South Carolina's Statewide Rail Plan highlights current limitations to passenger rail service in the state, including early morning and late night schedules inconvenient for many riders (trains arrive in Greenville at 5 a.m. and 11 p.m., for instance) and poor on-time performance.
Despite that, Amtrak ridership has been on a near-steady uptick since 2004, reaching more than 240,000 boardings and alightings in 2012, the most recent data reported in the plan. That's among the three highest years since 1989.
Expanding service would require a joint effort among Amtrak, freight line operators, and state and local governments. It's complex but not impossible, as the city of Roanoke, Virginia, has recently proven.
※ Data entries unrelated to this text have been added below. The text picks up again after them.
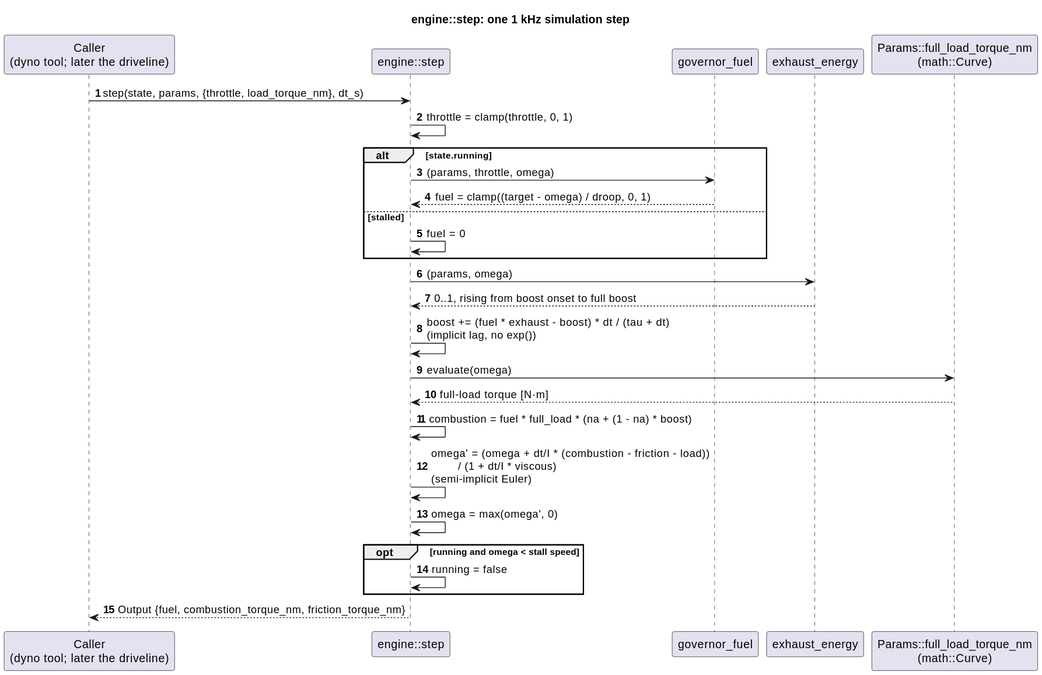
wversteeg/TractorPulling keeps this PlantUML diagram as docs/diagrams/svg/engine_step_sequence.svg. Above is the earlier version. Its diagram source:
```plantuml
@startuml
title engine::step: one 1 kHz simulation step
autonumber
participant "Caller\n(dyno tool; later the driveline)" as Caller
participant "engine::step" as Step
participant "governor_fuel" as Gov
participant "exhaust_energy" as Exh
participant "Params::full_load_torque_nm\n(math::Curve)" as Curve

Caller -> Step : step(state, params, {throttle, load_torque_nm}, dt_s)
Step -> Step : throttle = clamp(throttle, 0, 1)
alt state.running
  Step -> Gov : (params, throttle, omega)
  Gov --> Step : fuel = clamp((target - omega) / droop, 0, 1)
else stalled
  Step -> Step : fuel = 0
end
Step -> Exh : (params, omega)
Exh --> Step : 0..1, rising from boost onset to full boost
Step -> Step : boost += (fuel * exhaust - boost) * dt / (tau + dt)\n(implicit lag, no exp())
Step -> Curve : evaluate(omega)
Curve --> Step : full-load torque [N·m]
Step -> Step : combustion = fuel * full_load * (na + (1 - na) * boost)
Step -> Step : omega' = (omega + dt/I * (combustion - friction - load))\n         / (1 + dt/I * viscous)\n(semi-implicit Euler)
Step -> Step : omega = max(omega', 0)
opt running and omega < stall speed
  Step -> Step : running = false
end
Step --> Caller : Output {fuel, combustion_torque_nm, friction_torque_nm}
@enduml
```
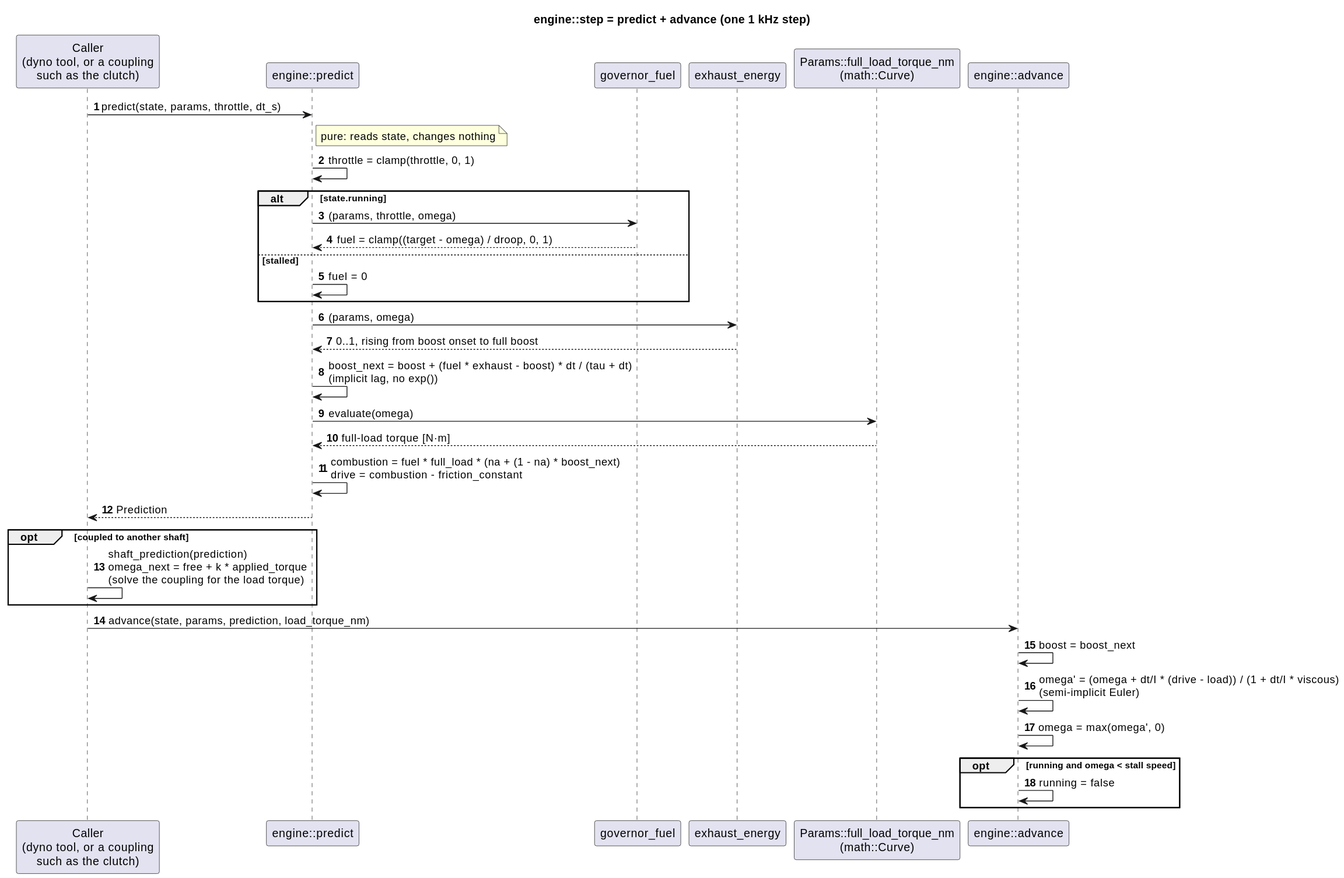
After the change.

Commit message:
Split engine::step into predict and advance for couplings

Change to the diagram source:
```diff
@@ -1,30 +1,39 @@
 @startuml
-title engine::step: one 1 kHz simulation step
+title engine::step = predict + advance (one 1 kHz step)
 autonumber
-participant "Caller\n(dyno tool; later the driveline)" as Caller
-participant "engine::step" as Step
+participant "Caller\n(dyno tool, or a coupling\nsuch as the clutch)" as Caller
+participant "engine::predict" as Predict
 participant "governor_fuel" as Gov
 participant "exhaust_energy" as Exh
 participant "Params::full_load_torque_nm\n(math::Curve)" as Curve
+participant "engine::advance" as Advance
 
-Caller -> Step : step(state, params, {throttle, load_torque_nm}, dt_s)
-Step -> Step : throttle = clamp(throttle, 0, 1)
+Caller -> Predict : predict(state, params, throttle, dt_s)
+note right of Predict : pure: reads state, changes nothing
+Predict -> Predict : throttle = clamp(throttle, 0, 1)
 alt state.running
-  Step -> Gov : (params, throttle, omega)
-  Gov --> Step : fuel = clamp((target - omega) / droop, 0, 1)
+  Predict -> Gov : (params, throttle, omega)
+  Gov --> Predict : fuel = clamp((target - omega) / droop, 0, 1)
 else stalled
-  Step -> Step : fuel = 0
+  Predict -> Predict : fuel = 0
 end
-Step -> Exh : (params, omega)
-Exh --> Step : 0..1, rising from boost onset to full boost
-Step -> Step : boost += (fuel * exhaust - boost) * dt / (tau + dt)\n(implicit lag, no exp())
-Step -> Curve : evaluate(omega)
-Curve --> Step : full-load torque [N·m]
-Step -> Step : combustion = fuel * full_load * (na + (1 - na) * boost)
-Step -> Step : omega' = (omega + dt/I * (combustion - friction - load))\n         / (1 + dt/I * viscous)\n(semi-implicit Euler)
-Step -> Step : omega = max(omega', 0)
+Predict -> Exh : (params, omega)
+Exh --> Predict : 0..1, rising from boost onset to full boost
+Predict -> Predict : boost_next = boost + (fuel * exhaust - boost) * dt / (tau + dt)\n(implicit lag, no exp())
+Predict -> Curve : evaluate(omega)
+Curve --> Predict : full-load torque [N·m]
+Predict -> Predict : combustion = fuel * full_load * (na + (1 - na) * boost_next)\ndrive = combustion - friction_constant
+Predict --> Caller : Prediction
+
+opt coupled to another shaft
+  Caller -> Caller : shaft_prediction(prediction)\nomega_next = free + k * applied_torque\n(solve the coupling for the load torque)
+end
+
+Caller -> Advance : advance(state, params, prediction, load_torque_nm)
+Advance -> Advance : boost = boost_next
+Advance -> Advance : omega' = (omega + dt/I * (drive - load)) / (1 + dt/I * viscous)\n(semi-implicit Euler)
+Advance -> Advance : omega = max(omega', 0)
 opt running and omega < stall speed
-  Step -> Step : running = false
+  Advance -> Advance : running = false
 end
-Step --> Caller : Output {fuel, combustion_torque_nm, friction_torque_nm}
 @enduml
```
That city, founded essentially as a railroad stop in the 19th century, will reintroduce passenger train service in 2017 after a $90 million project to extend the line along an existing freight corridor. The city has not had active passenger service since the 1980s, said city manager Chris Morrill.
The service will connect the mountainous city near the state's western border with Lynchburg, 50 miles away, from which passengers can travel to Washington, D.C., Baltimore, Philadelphia and other points north.
"Like Greenville, we're building more of a tourism destination," Morrill said. "Folks from D.C. can hop on the train on Friday with their bikes and get right off in downtown Roanoke."
For business or leisure travelers, it'll be about a four-hour ride to Washington, about the same as by car but with on-board Wi-Fi service and without traffic delays.
The project requires extensive upgrades to existing freight railroad lines and the installation in some places of new track, as well as the construction of a passenger platform and other infrastructure improvements.
"Coal doesn't complain when it gets jostled around," Morrill said.
A representative for Norfolk Southern said upgrading freight lines to carry higher-speed passenger trains is a costly process that typically requires the involvement of state governments.
The majority of the Roanoke project is being funded by the state of Virginia, which made expanding rail service a legislative priority in 2009.
South Carolina currently provides no funding for rail projects, according to the Statewide Rail Plan.
"The nature of the congestion levels that you may have in certain areas of Virginia and North Carolina, as well as the population and population densities in some of the urban centers, lends itself to being a little further along with respect to mobility choices and rail, but we're well on our way here in South Carolina," said Frate, the state Department of Transportation official.
Trains, he said, can alleviate current and projected congestion on interstates and highways and can contribute to economic development growth.
"The value is always in providing mobility choices, both for South Carolina citizens as well as for tourists and visitors to the state," he said.
A representative for Amtrak said there are no current plans to expand service in the state.